- **Description of the task**
Count how many lines in the entries below hold "statuses". Only the number belongs in the answer.

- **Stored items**
Segment Open

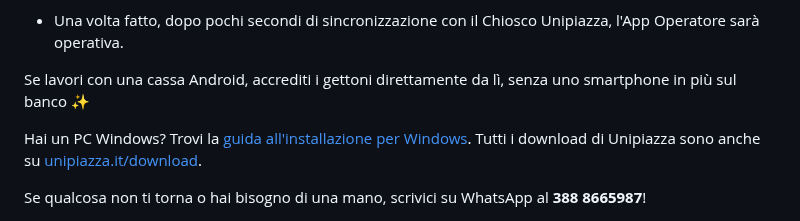
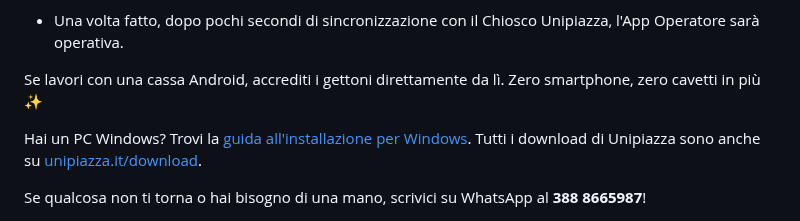
Before and after one commit to unipiazza/unipiazza-kb, a Markdown page: articles/11-integrazioni/come-installare-l-app-operatore-unipiazza-sul-tuo-dispositivo-android.md, the part around the change. GitHub-like rendering.

```diff
--- a/articles/11-integrazioni/come-installare-l-app-operatore-unipiazza-sul-tuo-dispositivo-android.md
+++ b/articles/11-integrazioni/come-installare-l-app-operatore-unipiazza-sul-tuo-dispositivo-android.md
@@ -47,7 +47,7 @@ Se il browser ti mostra un avviso di file non sicuro, clicca su **"Scarica file
 -   Una volta fatto, dopo pochi secondi di sincronizzazione con il Chiosco Unipiazza, l'App Operatore sarà operativa.
 
 
-Se lavori con una cassa Android, accrediti i gettoni direttamente da lì, senza uno smartphone in più sul banco ✨
+Se lavori con una cassa Android, accrediti i gettoni direttamente da lì. Zero smartphone, zero cavetti in più ✨
 
 Hai un PC Windows? Trovi la [guida all'installazione per Windows](https://supporto.unipiazza.it/it/articles/48423-come-installare-l-app-unipiazza-sul-tuo-pc-windows). Tutti i download di Unipiazza sono anche su [unipiazza.it/download](https://unipiazza.it/download/).
 
```
Also changed, not shown: AGENTS.md (added, +7 -0 lines), assets/volantino1.jpg (added), assets/volantino2.jpg (added), assets/volantino3.jpg (added).
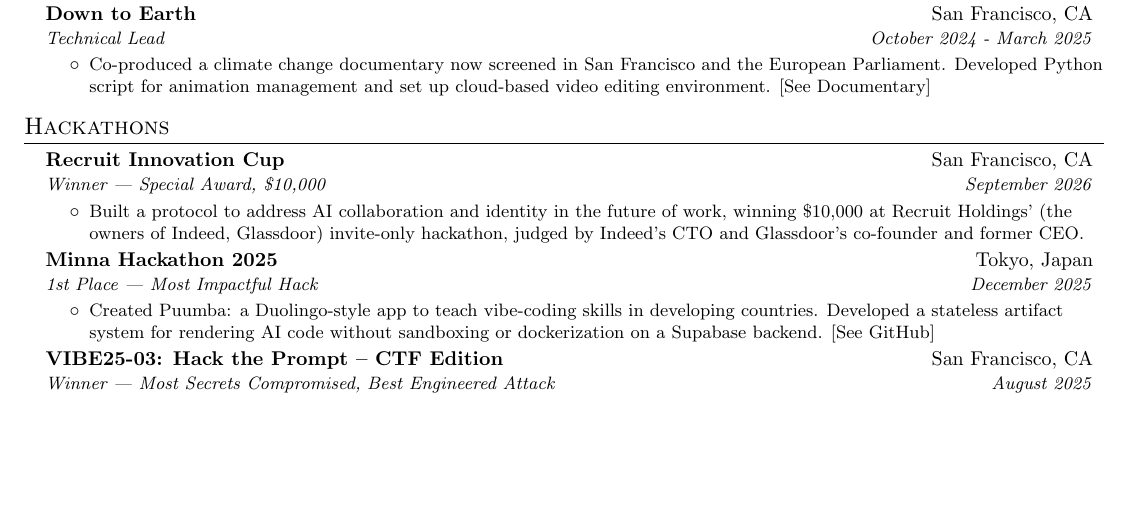
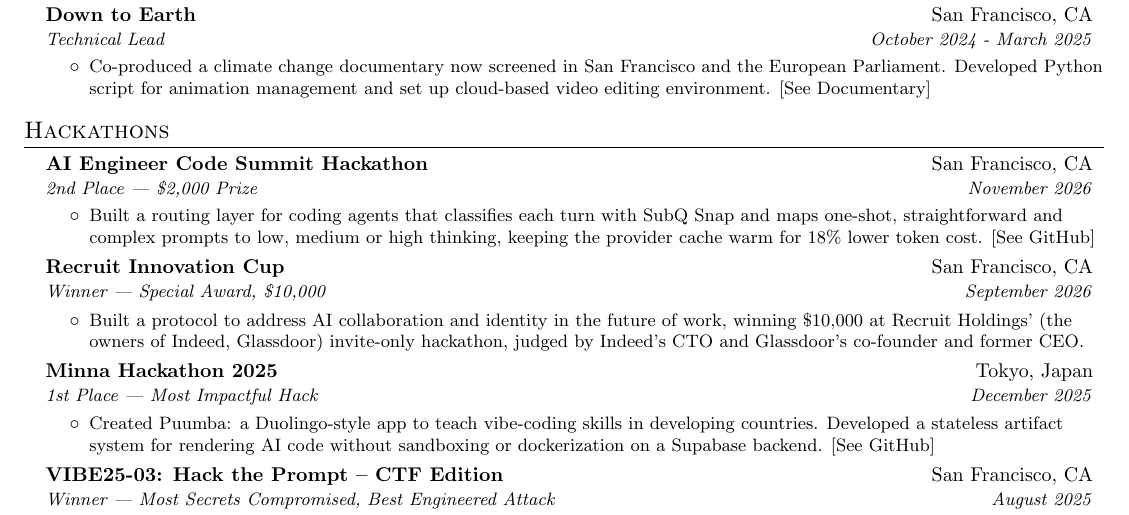
Before and after one commit to SomeoneElseSt/stiven.me, a LaTeX CV (resume/resume.tex): part of the page before the commit and part of page 1 of 2 after it, cut so that both start at the same text, the shorter picture padded with empty space. Compiled offline with pdfLaTeX.

Commit message:
resume: drop phone and street address, add AIE Code Summit win

```diff
--- a/resume/resume.tex
+++ b/resume/resume.tex
@@ -132,6 +132,12 @@
 \section{Hackathons}
   \resumeSubHeadingListStart
       \resumeSubheading
+        {AI Engineer Code Summit Hackathon}{San Francisco, CA}
+        {2nd Place — \$2,000 Prize}{November 2026}
+        \resumeItemListStart
+          \resumeItem{Built a routing layer for coding agents that classifies each turn with SubQ Snap and maps one-shot, straightforward and complex prompts to low, medium or high thinking, keeping the provider cache warm for 18\% lower token cost. \href{https://github.com/SomeoneElseSt/aie-hack}{[See GitHub]}}
+        \resumeItemListEnd
+      \resumeSubheading
         {Recruit Innovation Cup}{San Francisco, CA}
         {Winner — Special Award, \$10,000}{September 2026}
         \resumeItemListStart
```
Also changed, not shown: resume.pdf (added).
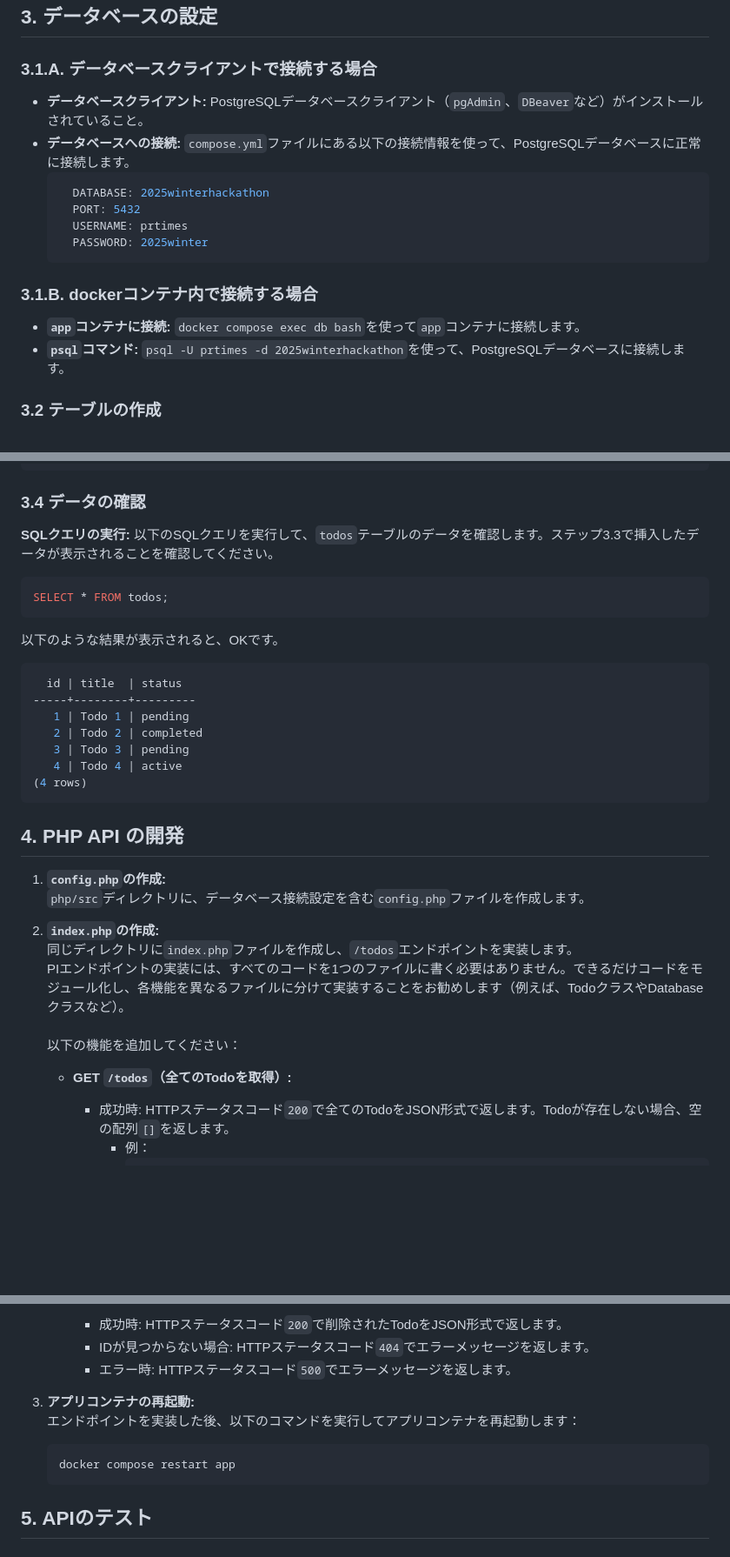
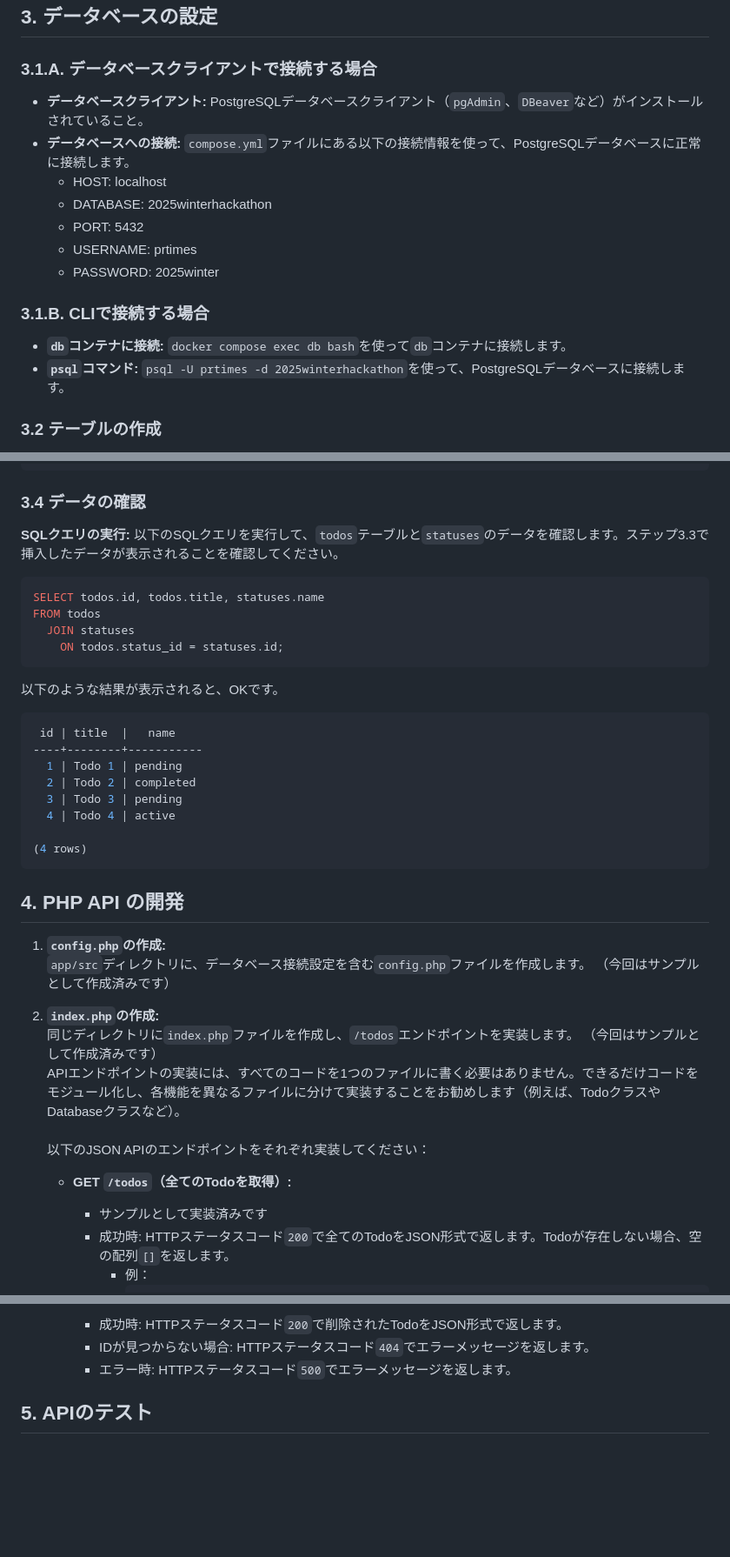
Before and after one commit to spheal363/student-hackathon-training, a Markdown page: backend_training/README.md, 3 parts joined by grey strips. Shown at 87% size. Rendered like a GitHub page; blank space fills up the shorter version.

````diff
--- a/backend_training/README.md
+++ b/backend_training/README.md
@@ -40,17 +40,16 @@ NAME             IMAGE                  COMMAND                  SERVICE   CREAT
 
 ## 3. データベースの設定
 ### 3.1.A. データベースクライアントで接続する場合
--    **データベースクライアント:** PostgreSQLデータベースクライアント（`pgAdmin`、`DBeaver`など）がインストールされていること。
--    **データベースへの接続:** `compose.yml`ファイルにある以下の接続情報を使って、PostgreSQLデータベースに正常に接続します。
-      ```sql
-        DATABASE: 2025winterhackathon
-        PORT: 5432
-        USERNAME: prtimes
-        PASSWORD: 2025winter
-      ```
-### 3.1.B. dockerコンテナ内で接続する場合
--    **`app`コンテナに接続:** `docker compose exec db bash`を使って`app`コンテナに接続します。
--   **`psql`コマンド:** `psql -U prtimes -d 2025winterhackathon`を使って、PostgreSQLデータベースに接続します。
+- **データベースクライアント:** PostgreSQLデータベースクライアント（`pgAdmin`、`DBeaver`など）がインストールされていること。
+- **データベースへの接続:** `compose.yml`ファイルにある以下の接続情報を使って、PostgreSQLデータベースに正常に接続します。
+  - HOST: localhost
+  - DATABASE: 2025winterhackathon
+  - PORT: 5432
+  - USERNAME: prtimes
+  - PASSWORD: 2025winter
+### 3.1.B. CLIで接続する場合
+- **`db`コンテナに接続:** `docker compose exec db bash`を使って`db`コンテナに接続します。
+- **`psql`コマンド:** `psql -U prtimes -d 2025winterhackathon`を使って、PostgreSQLデータベースに接続します。
 
 ### 3.2 テーブルの作成
 TODOリストアプリのデータベーススキーマを設計し、必要なテーブルを作成します。 以下のデータベース設計をもとに、todos テーブルと statuses テーブルを作成してください。
@@ -117,32 +116,37 @@ INSERT INTO todos (title, status_id) VALUES
 ```
 
 ### 3.4 データの確認
-**SQLクエリの実行:** 以下のSQLクエリを実行して、`todos`テーブルのデータを確認します。ステップ3.3で挿入したデータが表示されることを確認してください。
+**SQLクエリの実行:** 以下のSQLクエリを実行して、`todos`テーブルと`statuses`のデータを確認します。ステップ3.3で挿入したデータが表示されることを確認してください。
 ```sql
-SELECT * FROM todos;
+SELECT todos.id, todos.title, statuses.name
+FROM todos
+  JOIN statuses
+    ON todos.status_id = statuses.id;
 ```
 以下のような結果が表示されると、OKです。
 ```bash
-  id | title  | status
------+--------+---------
-   1 | Todo 1 | pending
-   2 | Todo 2 | completed
-   3 | Todo 3 | pending
-   4 | Todo 4 | active
+ id | title  |   name
+----+--------+-----------
+  1 | Todo 1 | pending
+  2 | Todo 2 | completed
+  3 | Todo 3 | pending
+  4 | Todo 4 | active
+
 (4 rows)
 ```
 
 ## 4. PHP API の開発
 
 1. **`config.php`の作成:**
-   `php/src`ディレクトリに、データベース接続設定を含む`config.php`ファイルを作成します。
+   `app/src`ディレクトリに、データベース接続設定を含む`config.php`ファイルを作成します。 （今回はサンプルとして作成済みです）
 
 2. **`index.php`の作成:**
-   同じディレクトリに`index.php`ファイルを作成し、`/todos`エンドポイントを実装します。
-   <br>PIエンドポイントの実装には、すべてのコードを1つのファイルに書く必要はありません。できるだけコードをモジュール化し、各機能を異なるファイルに分けて実装することをお勧めします（例えば、TodoクラスやDatabaseクラスなど）。
-   <br><br>以下の機能を追加してください：
+   同じディレクトリに`index.php`ファイルを作成し、`/todos`エンドポイントを実装します。 （今回はサンプルとして作成済みです）
+   <br>APIエンドポイントの実装には、すべてのコードを1つのファイルに書く必要はありません。できるだけコードをモジュール化し、各機能を異なるファイルに分けて実装することをお勧めします（例えば、TodoクラスやDatabaseクラスなど）。
+   <br><br>以下のJSON APIのエンドポイントをそれぞれ実装してください：
 
     - **GET `/todos`（全てのTodoを取得）:**
+        - サンプルとして実装済みです
         - 成功時: HTTPステータスコード`200`で全てのTodoをJSON形式で返します。Todoが存在しない場合、空の配列`[]`を返します。
           - 例：<br>
             ```json
@@ -178,13 +182,6 @@ SELECT * FROM todos;
         - 成功時: HTTPステータスコード`200`で削除されたTodoをJSON形式で返します。
         - IDが見つからない場合: HTTPステータスコード`404`でエラーメッセージを返します。
         - エラー時: HTTPステータスコード`500`でエラーメッセージを返します。
-
-3. **アプリコンテナの再起動:**
-   エンドポイントを実装した後、以下のコマンドを実行してアプリコンテナを再起動します：
-   ```bash
-   docker compose restart app
-    ```
-
 
 ## 5. APIのテスト
 
````
Also changed, not shown: other parts of backend_training/README.md (+8 -19 lines).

Segment Closed

- **Reply**
5